New York City is known for a lot of things — nightlife, world-class cuisine, an enviable skyline. There is, of course, a flip side to fast-moving life in the big city: our hair-trigger tempers, in-your-face attitudes and the relatively constant state of angst that comes from living cheek-to-jowl with more than 8 million urban neighbors.
But all of that is what drew me to this city and kept me here — I’m a happily committed New Yorker. I’ve always assumed, however, that I was paying a high price for my go-go urban lifestyle. Studies have shown that big city residents tend to have more stress, which can translate into skyrocketing blood pressure and increased rates of heart disease.
As it turns out, I might have been wrong. Living in New York may actually be good for your long-term health, at least according to the latest life expectancy data compiled by the city’s Bureau of Vital Statistics. Babies born in New York City in 2009 can expect to live a record 80.6 years, nearly three years longer than in 2000 and more than two years longer than the current national average of 78.2 years.
Life expectancy for 40-year-old New Yorkers rose to 82 in 2009, a 2.5-year increase from 2000 — slightly more than double the increase for middle-aged Americans on the whole. Life expectancy for 70-year-olds in New York also increased by 1.5 years, compared with 0.7 years for the country on average. Go figure.

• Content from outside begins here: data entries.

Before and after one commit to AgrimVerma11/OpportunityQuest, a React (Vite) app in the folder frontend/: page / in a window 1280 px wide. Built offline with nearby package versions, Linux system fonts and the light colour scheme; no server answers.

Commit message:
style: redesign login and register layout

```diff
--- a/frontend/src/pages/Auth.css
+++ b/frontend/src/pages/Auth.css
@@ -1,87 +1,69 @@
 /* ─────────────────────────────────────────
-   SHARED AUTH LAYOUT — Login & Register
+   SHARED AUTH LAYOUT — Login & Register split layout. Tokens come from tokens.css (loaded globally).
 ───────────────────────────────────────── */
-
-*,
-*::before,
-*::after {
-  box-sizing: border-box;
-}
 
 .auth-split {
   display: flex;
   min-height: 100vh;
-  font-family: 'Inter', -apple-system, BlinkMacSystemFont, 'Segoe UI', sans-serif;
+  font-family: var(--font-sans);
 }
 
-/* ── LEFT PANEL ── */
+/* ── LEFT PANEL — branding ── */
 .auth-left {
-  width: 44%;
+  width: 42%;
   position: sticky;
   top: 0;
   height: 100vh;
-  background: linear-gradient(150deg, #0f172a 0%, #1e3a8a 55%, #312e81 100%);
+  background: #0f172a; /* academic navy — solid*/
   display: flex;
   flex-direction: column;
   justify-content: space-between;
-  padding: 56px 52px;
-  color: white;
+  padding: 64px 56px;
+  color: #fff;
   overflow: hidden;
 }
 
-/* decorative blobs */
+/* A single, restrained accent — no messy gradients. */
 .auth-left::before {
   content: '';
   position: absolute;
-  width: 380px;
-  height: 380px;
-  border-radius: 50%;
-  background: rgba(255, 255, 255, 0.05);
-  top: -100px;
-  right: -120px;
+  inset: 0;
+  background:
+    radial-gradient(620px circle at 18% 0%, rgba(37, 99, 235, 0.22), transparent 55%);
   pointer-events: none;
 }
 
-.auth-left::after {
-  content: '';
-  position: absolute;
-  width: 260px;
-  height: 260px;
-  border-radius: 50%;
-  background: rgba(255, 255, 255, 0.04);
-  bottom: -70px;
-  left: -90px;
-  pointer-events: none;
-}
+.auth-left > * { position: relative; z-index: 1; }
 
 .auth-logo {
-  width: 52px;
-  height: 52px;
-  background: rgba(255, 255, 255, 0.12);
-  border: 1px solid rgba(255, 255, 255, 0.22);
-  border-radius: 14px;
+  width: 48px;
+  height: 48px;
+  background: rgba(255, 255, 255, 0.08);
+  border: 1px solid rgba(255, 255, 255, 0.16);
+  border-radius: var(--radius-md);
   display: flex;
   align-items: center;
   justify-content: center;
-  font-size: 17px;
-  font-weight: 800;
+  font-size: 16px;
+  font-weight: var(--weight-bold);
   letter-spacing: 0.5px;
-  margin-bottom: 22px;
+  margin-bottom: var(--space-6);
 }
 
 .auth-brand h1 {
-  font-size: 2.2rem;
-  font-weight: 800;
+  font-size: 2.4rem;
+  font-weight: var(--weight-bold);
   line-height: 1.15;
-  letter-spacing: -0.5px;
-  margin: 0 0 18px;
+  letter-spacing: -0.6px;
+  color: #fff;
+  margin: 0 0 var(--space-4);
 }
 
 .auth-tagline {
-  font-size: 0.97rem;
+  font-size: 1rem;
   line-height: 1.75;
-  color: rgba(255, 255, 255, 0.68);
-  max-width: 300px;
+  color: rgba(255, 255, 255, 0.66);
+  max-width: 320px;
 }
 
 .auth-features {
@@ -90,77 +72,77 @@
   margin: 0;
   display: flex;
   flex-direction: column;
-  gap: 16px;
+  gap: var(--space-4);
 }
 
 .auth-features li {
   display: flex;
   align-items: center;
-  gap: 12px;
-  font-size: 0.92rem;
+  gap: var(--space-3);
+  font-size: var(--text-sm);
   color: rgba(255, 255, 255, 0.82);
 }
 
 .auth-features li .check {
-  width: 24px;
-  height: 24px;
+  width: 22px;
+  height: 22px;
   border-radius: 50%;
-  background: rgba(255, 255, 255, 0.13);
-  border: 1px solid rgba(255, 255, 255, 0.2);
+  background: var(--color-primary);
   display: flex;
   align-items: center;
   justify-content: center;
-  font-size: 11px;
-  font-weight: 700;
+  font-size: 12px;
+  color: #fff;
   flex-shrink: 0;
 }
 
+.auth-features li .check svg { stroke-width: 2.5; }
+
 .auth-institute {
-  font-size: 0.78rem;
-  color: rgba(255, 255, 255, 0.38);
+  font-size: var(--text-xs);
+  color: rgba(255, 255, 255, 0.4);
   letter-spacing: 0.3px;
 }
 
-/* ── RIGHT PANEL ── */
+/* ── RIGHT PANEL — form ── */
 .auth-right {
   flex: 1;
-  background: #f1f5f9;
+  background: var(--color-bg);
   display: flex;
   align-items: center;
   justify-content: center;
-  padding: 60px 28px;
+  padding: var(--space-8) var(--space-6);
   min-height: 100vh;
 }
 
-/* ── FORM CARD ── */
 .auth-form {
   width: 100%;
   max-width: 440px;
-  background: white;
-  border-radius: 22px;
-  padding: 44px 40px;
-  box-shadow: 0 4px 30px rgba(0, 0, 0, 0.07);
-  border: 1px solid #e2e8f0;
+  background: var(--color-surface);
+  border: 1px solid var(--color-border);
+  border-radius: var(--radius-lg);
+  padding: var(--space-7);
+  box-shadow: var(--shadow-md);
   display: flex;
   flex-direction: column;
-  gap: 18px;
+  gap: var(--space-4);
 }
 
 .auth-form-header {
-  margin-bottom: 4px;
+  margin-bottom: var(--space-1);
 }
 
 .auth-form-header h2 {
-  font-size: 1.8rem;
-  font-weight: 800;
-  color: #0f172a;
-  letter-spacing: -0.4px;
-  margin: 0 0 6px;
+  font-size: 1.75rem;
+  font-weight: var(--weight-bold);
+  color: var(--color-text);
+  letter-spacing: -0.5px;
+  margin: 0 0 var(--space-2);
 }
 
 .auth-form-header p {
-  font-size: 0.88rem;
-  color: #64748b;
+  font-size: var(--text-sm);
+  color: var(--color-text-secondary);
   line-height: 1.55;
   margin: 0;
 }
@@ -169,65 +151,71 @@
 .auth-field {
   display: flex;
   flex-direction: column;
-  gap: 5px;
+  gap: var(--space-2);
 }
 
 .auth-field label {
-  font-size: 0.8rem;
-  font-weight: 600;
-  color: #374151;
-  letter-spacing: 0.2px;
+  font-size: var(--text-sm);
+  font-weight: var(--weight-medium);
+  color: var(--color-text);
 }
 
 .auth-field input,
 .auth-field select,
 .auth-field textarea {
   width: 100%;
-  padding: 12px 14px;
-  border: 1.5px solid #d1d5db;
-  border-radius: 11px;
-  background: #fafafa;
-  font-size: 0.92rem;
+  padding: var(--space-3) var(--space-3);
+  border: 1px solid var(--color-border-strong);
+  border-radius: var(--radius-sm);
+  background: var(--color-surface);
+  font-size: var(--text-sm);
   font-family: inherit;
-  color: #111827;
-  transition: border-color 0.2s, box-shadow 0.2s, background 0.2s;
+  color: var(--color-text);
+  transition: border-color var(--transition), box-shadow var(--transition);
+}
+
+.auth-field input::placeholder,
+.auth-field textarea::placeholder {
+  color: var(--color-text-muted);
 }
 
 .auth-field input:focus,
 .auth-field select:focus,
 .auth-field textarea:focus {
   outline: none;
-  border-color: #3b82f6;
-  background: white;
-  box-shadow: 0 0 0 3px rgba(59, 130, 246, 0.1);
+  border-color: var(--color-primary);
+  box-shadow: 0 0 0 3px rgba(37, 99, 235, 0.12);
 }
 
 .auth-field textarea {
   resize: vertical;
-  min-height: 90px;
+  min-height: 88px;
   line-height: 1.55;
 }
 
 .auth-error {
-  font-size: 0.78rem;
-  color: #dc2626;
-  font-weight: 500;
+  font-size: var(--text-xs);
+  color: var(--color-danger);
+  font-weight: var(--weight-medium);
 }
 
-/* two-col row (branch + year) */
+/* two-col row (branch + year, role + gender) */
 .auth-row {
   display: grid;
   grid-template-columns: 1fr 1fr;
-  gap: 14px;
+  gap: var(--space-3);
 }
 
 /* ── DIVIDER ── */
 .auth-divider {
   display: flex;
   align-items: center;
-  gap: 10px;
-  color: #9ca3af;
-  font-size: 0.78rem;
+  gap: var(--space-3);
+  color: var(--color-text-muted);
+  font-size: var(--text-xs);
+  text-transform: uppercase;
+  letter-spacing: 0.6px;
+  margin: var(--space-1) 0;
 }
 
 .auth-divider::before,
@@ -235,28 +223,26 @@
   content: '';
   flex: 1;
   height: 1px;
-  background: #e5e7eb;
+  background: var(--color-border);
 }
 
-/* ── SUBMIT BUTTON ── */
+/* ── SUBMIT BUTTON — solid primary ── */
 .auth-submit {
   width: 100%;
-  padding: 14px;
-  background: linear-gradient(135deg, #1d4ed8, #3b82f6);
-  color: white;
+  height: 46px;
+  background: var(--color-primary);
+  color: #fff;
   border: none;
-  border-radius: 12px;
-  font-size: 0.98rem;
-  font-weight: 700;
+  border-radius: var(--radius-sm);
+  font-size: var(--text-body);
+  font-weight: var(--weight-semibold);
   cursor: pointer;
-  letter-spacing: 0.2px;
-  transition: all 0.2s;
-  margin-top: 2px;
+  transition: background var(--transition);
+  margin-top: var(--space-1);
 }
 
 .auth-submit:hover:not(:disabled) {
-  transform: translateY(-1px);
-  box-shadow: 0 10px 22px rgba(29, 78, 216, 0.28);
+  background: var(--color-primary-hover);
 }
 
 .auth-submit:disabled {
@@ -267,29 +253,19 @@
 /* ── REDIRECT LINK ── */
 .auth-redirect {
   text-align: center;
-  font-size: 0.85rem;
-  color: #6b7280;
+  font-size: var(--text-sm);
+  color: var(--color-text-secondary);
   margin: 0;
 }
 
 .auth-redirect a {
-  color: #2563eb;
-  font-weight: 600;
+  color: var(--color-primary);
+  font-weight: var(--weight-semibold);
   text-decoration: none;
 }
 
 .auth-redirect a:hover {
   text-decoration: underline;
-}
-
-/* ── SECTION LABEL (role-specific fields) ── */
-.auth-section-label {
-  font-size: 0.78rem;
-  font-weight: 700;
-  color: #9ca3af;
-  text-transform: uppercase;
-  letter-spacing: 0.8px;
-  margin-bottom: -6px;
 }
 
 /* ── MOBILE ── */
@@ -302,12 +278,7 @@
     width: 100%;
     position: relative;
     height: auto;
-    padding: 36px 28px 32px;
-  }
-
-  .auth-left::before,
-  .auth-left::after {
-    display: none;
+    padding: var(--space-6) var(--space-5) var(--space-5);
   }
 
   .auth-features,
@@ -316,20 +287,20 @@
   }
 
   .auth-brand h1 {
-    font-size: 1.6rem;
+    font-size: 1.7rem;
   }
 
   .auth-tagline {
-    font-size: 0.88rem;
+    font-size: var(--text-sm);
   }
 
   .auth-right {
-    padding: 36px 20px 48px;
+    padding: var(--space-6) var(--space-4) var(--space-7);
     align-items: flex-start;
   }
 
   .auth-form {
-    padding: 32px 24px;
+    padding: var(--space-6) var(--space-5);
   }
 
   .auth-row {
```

“If you want to live longer and healthier than the average American, then come to New York City,” Mayor Michael Bloomberg told reporters at a press conference announcing the new figures on Tuesday.
Is it something in the water? Not quite. According to Bloomberg, the success can be attributed in part to his administration’s aggressive public-health programs, which have sought to reduce smoking, cut salt consumption, encourage healthy eating and ban trans fats from food.

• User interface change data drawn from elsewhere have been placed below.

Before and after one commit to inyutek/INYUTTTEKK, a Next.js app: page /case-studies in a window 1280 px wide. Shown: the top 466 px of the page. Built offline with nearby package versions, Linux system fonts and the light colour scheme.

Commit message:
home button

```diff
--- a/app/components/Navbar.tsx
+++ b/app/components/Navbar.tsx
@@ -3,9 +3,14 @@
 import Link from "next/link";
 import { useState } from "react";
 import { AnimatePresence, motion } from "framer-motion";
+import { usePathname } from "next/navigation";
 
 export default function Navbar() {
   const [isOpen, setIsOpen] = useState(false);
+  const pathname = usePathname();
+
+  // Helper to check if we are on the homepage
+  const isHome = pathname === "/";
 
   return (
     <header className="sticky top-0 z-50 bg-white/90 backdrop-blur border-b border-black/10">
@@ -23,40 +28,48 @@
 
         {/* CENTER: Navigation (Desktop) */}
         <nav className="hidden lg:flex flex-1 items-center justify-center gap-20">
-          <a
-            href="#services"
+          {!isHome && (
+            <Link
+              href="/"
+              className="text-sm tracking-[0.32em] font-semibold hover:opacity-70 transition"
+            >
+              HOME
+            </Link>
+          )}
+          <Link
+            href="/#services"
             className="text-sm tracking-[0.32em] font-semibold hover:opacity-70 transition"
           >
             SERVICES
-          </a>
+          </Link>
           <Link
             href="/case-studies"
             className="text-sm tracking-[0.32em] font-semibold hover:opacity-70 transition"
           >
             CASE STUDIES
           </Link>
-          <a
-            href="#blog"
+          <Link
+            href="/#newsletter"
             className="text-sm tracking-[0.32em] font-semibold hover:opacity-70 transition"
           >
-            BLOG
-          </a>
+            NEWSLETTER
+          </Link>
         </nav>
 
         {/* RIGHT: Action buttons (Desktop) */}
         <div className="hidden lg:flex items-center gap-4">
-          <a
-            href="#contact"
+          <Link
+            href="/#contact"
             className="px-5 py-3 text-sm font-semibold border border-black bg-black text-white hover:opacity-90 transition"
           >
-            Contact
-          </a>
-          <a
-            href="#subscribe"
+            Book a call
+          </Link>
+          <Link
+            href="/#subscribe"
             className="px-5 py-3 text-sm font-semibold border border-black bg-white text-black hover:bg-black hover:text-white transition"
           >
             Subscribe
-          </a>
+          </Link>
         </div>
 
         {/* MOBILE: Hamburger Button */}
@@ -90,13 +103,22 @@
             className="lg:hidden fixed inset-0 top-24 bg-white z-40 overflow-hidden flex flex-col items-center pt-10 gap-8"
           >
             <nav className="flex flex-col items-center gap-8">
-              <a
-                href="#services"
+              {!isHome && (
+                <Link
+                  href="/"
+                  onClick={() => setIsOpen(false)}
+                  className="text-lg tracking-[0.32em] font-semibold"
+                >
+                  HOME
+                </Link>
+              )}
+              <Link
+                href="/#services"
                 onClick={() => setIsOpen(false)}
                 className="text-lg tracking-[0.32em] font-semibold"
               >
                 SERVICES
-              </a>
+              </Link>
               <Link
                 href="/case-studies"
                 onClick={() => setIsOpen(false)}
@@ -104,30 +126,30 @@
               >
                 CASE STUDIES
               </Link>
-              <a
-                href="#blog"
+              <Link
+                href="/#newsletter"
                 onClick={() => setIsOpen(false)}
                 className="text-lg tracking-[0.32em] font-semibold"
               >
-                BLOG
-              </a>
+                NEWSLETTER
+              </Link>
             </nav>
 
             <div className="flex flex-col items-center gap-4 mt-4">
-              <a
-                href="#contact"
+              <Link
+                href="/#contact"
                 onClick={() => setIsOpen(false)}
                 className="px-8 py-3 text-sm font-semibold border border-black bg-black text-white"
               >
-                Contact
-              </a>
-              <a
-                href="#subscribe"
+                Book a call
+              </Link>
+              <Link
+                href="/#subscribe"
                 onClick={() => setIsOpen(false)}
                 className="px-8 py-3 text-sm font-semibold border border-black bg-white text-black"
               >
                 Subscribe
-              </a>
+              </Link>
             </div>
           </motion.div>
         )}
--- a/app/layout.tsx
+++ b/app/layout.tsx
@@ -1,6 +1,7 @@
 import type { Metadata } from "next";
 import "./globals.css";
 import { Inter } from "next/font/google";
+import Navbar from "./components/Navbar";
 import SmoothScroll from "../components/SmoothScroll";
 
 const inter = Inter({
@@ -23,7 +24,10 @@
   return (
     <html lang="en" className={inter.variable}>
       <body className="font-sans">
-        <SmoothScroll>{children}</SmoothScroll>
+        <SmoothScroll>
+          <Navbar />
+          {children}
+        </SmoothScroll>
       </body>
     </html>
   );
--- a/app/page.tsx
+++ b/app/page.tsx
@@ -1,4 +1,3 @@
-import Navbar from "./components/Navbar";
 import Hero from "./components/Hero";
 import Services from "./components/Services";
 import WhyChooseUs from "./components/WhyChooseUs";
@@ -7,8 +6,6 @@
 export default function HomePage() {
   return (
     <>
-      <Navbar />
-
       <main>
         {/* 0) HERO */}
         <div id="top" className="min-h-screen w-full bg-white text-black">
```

At the press conference, held in the maternity ward of Lincoln Hospital in the Bronx, Health Commissioner Dr. Thomas Farley noted that since 2002, nearly half a million New Yorkers have quit smoking — the smoking rate is now down to 14 out of every 100 New Yorkers — for which the city administration credits the mayor’s intensive anti-smoking efforts, including the ban on smoking in bars and restaurants, the establishment of an excise tax on cigarettes and a quit-line for those who need help kicking the habit.
City officials attributed the city’s decline in deaths from heart disease in part to the mayor’s anti-smoking campaigns (and also to improvements in care for people with high blood pressure, high cholesterol and heart disease). Heart disease deaths dropped 27.9% since 2002, contributing to the increase in city residents’ life expectancy. The statistics also show that cancer deaths have fallen by 4.3% since 2002.

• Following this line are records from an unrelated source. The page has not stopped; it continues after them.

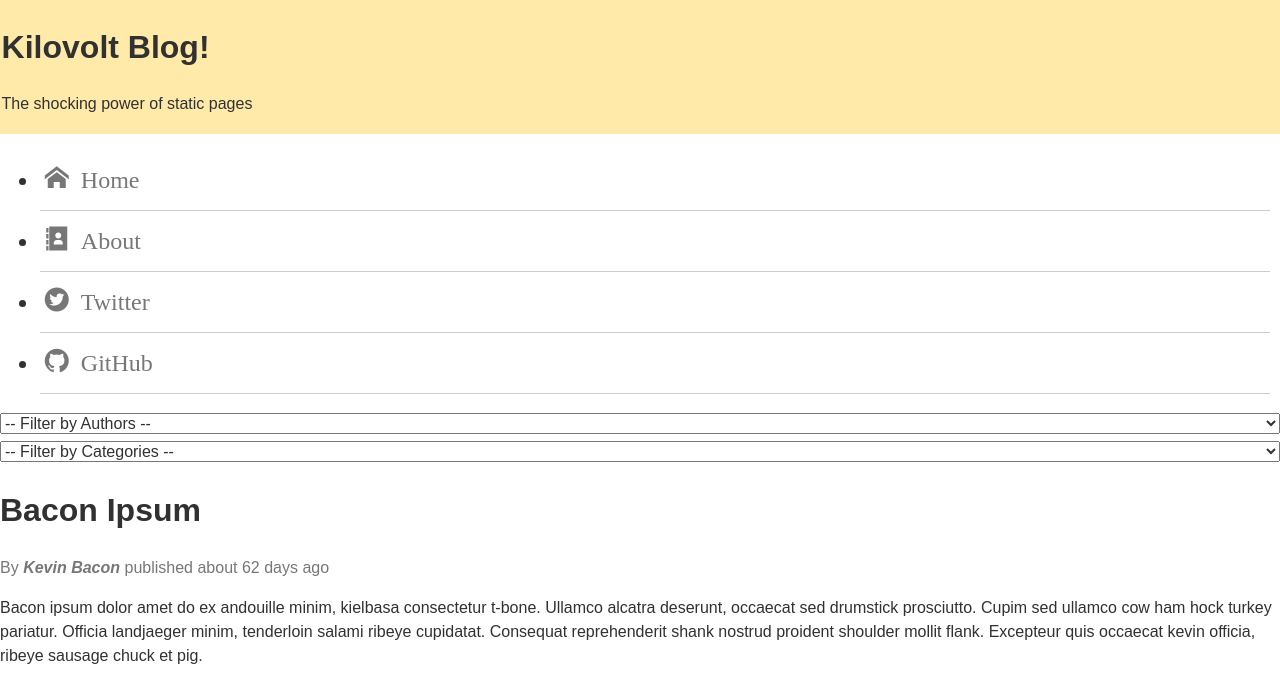
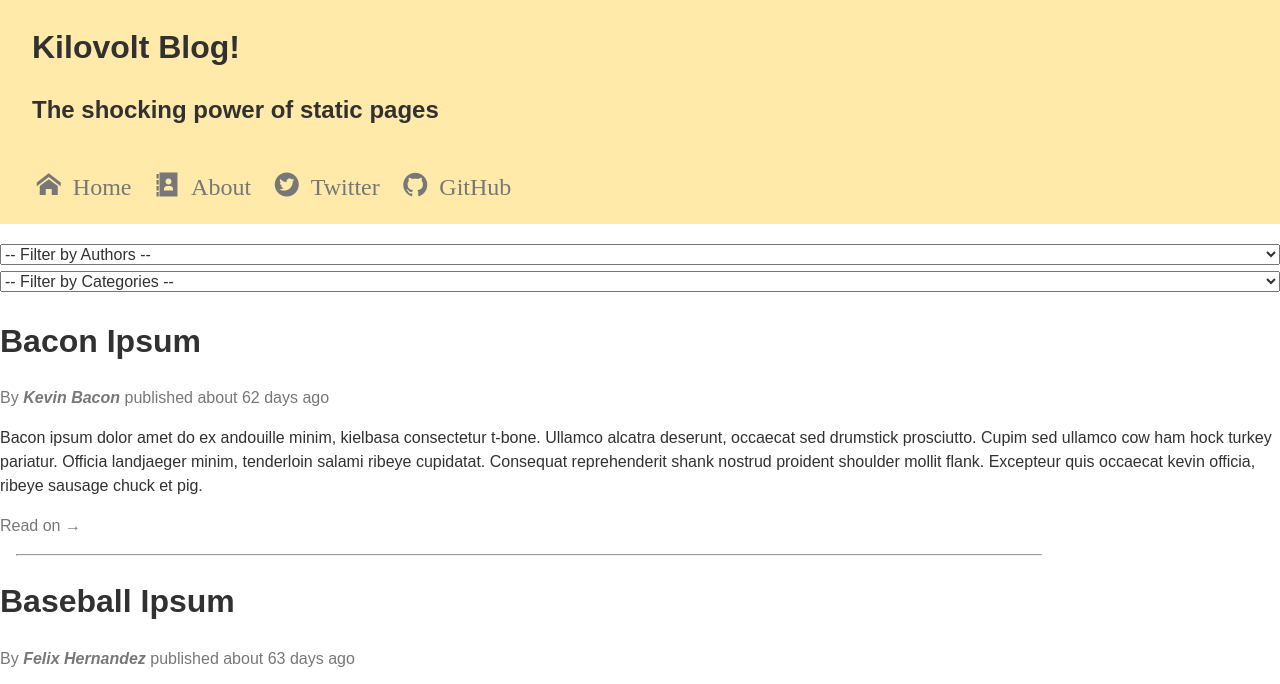
Before and after one commit to codefellows/mvc-blog, a plain HTML site: page index.html in a window 1280 px wide. Shown: the top 684 px of the page. Drawn offline with nearby package versions, Linux system fonts and the light colour scheme; files whose address does not match are found by name.

Commit message:
Add responsive styles:
Mobile-first hamburger menu.
One-row menu on desktop.
Collect layout styles in a file, ala SMACSS.

```diff
--- a/index.html
+++ b/index.html
@@ -8,16 +8,20 @@
     <link rel="stylesheet" href="vendor/styles/normalize.css">
     <link rel="stylesheet" href="styles/icons.css">
     <link rel="stylesheet" href="styles/base.css">
+    <link rel="stylesheet" href="styles/layout.css">
     <link rel="stylesheet" href="styles/modules.css">
   </head>
   <body>
-    <header class="site-header">
+    <header class="site-header clearfix">
+      <section class="heading-group-h1">
         <h1>
           Kilovolt Blog!
         </h1>
-      <p>The shocking power of static pages</p>
-    </header>
+        <h2>The shocking power of static pages</h2>
+      </section>
       <nav class="main-nav">
+        <!-- TODO: Add a hamburger menu icon here. -->
+        <div class="icon-menu"></div>
         <ul>
           <li class="tab" data-content="articles"><a href="#" class="icon-home"> Home</a></li>
           <li class="tab" data-content="about"><a href="#" class="icon-address-book"> About</a></li>
@@ -25,6 +29,7 @@
           <li><a href="http://github.com/brookr" target="_blank" class="icon-github"> GitHub</a></li>
         </ul>
       </nav>
+    </header>
     <main>
       <section id="articles" class="tab-content">
         <div>
--- /dev/null
+++ b/styles/layout.css
@@ -0,0 +1,22 @@
+.pull-left {
+  float: left;
+}
+
+.pull-right {
+  float: right;
+}
+
+.clearfix::after {
+  content: "";
+  display: table;
+  clear: both;
+}
+
+.heading-group-h1 {
+  max-width: 80%;
+}
+
+#filters select {
+  width: 90%;
+  margin: .2em 5%;
+}
--- a/styles/modules.css
+++ b/styles/modules.css
@@ -1,12 +1,32 @@
 .site-header {
   background: #FFEAAA;
-  padding: .1em;
+}
+
+/* DONE: Float the main header to the left, to make room for the hamburger menu. */
+.heading-group-h1 {
+  float: left;
+  padding: 0 0 .2em 1em;
+}
+
+/* TODO: Add styles for the icon-menu class. It should be bigger, and off to the right. */
+.icon-menu {
+  font-size: 3em;
+  float: right;
 }
 
 .main-nav {
+  padding: 0.1em;
+}
+
+.main-nav ul {
+  display: none;
   padding: 0;
   list-style: none;
   clear: both;
+}
+
+.main-nav:hover ul {
+  display: block;
 }
 
 .main-nav li {
@@ -39,10 +59,37 @@
   text-decoration: none;
 }
 
-.pull-left {
-  float: left;
+/* TODO: Now add styles for how things should look on a larger screen:
+         - Hide the hamburger.
+         - Let the header take up a little more room (and it doesn't need to float).
+         - Main should be all on one row, with padding spaced better for a larger screen.
+         - Just, ya know, try to make it look good! */
+/* @media only screen... */
+@media only screen and (min-width: 640px) {
+  .icon-menu {
+    display: none;
+  }
+
+  .heading-group-h1 {
+    padding: .1em .1em .1em 2em;
+    float: none;
+  }
+
+  .main-nav {
+    padding: .2em .2em .2em 2em;
+  }
+
+  .main-nav ul {
+    display: block;
+  }
+
+  .main-nav ul li {
+    display: inline;
+    border-bottom: none;
+  }
+
+  .main-nav ul li:hover a {
+    color: #29506D;
+  }
+
 }
-
-.pull-right {
-  float: right;
-}
```
Lines whose indentation alone changed are shown as unchanged.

The mayor also touted the city’s well-publicized moves to require calorie counts on menus at chain and fast food restaurants, which he believes has steered more New Yorkers away from the kind of poor dietary choices that contribute to obesity, heart disease and diabetes. (I have to admit that seeing the number of calories in a frappuccino has curbed my afternoon cravings.) New York was the first city in the nation, in 2006, to ban trans fats — a major culprit in promoting artery clogging and heart disease — from restaurant foods, including everything from pizza to bagels.
However, the most significant contributor to New Yorkers’ increased life expectancy had nothing to do with smoking or diet. Rather, it was the city’s expanded testing and treatment of people with HIV. More than 90% of patients who are diagnosed with HIV in the city’s health system currently receive drug treatment within 90 days; in 2011 alone, the city tested 195,516 patients, more than three times as many people tested six years earlier, helping to reduce mortality from HIV and AIDS. The death rate from HIV is declining faster than other causes of death in New York City, down 11.3% since 2000 and 51.9% since 2002.
“By investing in health care and continuing to encourage more New Yorkers to take charge of their own health, we’ve experienced dramatic improvements in life expectancy,” the mayor said.
City officials said that overdose deaths from heroin, cocaine and other illicit drugs were also down, further boosting life expectancy. Infant mortality rates had also dropped, reflecting healthier mothers and better obstetric and pediatric care.
Although the new life expectancy numbers are encouraging, the fact remains that heart disease, cancer and flu/pneumonia are still the top three leading causes of death in New York, followed by lung disease and diabetes. (This is New York, after all, and not everybody takes kindly to being told not to smoke or eat fast food.) A third of all deaths in New York occur before age 65, with more than 15,000 New Yorkers dying prematurely each year.
But many of these deaths can be prevented, and the city is hard at work trying — as its public-health campaigns demonstrate. The health messages in New York are ubiquitous and persistent; you can’t avoid them (much like New Yorkers themselves). So, if there’s any upside to standing in a crowded subway car every day or fighting through the hordes at Times Square, maybe it’s that the city’s pervasive health-promoting billboards and ads might soon sink in.